**PROMPT**
Go through the data below and copy each line where the word "that" occurs.

**DATA LISTING**
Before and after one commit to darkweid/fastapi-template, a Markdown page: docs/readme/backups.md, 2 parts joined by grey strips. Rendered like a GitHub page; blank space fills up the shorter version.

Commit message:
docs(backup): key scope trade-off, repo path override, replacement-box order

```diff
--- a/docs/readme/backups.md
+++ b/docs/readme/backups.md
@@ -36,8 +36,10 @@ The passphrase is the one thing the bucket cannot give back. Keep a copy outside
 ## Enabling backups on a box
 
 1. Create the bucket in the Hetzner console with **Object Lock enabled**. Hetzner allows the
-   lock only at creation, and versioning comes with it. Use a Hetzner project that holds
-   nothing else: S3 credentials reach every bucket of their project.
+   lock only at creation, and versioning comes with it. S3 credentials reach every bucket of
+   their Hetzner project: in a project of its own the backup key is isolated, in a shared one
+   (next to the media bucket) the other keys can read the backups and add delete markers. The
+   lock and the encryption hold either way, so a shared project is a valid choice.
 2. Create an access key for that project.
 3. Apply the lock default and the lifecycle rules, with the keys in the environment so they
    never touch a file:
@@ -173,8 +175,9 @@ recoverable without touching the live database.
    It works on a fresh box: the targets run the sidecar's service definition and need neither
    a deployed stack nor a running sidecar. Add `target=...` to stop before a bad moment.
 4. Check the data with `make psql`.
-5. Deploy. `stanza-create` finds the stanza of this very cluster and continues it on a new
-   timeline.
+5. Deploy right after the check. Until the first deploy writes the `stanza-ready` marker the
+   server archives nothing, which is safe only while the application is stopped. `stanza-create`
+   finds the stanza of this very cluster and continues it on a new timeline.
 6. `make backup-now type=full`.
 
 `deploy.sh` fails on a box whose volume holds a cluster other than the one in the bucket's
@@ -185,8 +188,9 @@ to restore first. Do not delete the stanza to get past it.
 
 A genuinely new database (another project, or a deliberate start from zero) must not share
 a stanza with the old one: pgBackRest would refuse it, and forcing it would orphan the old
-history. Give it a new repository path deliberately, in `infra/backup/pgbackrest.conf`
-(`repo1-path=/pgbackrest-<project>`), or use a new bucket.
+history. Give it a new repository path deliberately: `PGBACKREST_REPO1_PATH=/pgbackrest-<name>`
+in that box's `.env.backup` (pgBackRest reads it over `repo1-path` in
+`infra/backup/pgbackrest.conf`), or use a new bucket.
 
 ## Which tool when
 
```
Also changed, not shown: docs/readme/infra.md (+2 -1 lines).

**WORKED SOLUTION**
-   lock only at creation, and versioning comes with it. Use a Hetzner project that holds
 2. Create an access key for that project.
+in that box's `.env.backup` (pgBackRest reads it over `repo1-path` in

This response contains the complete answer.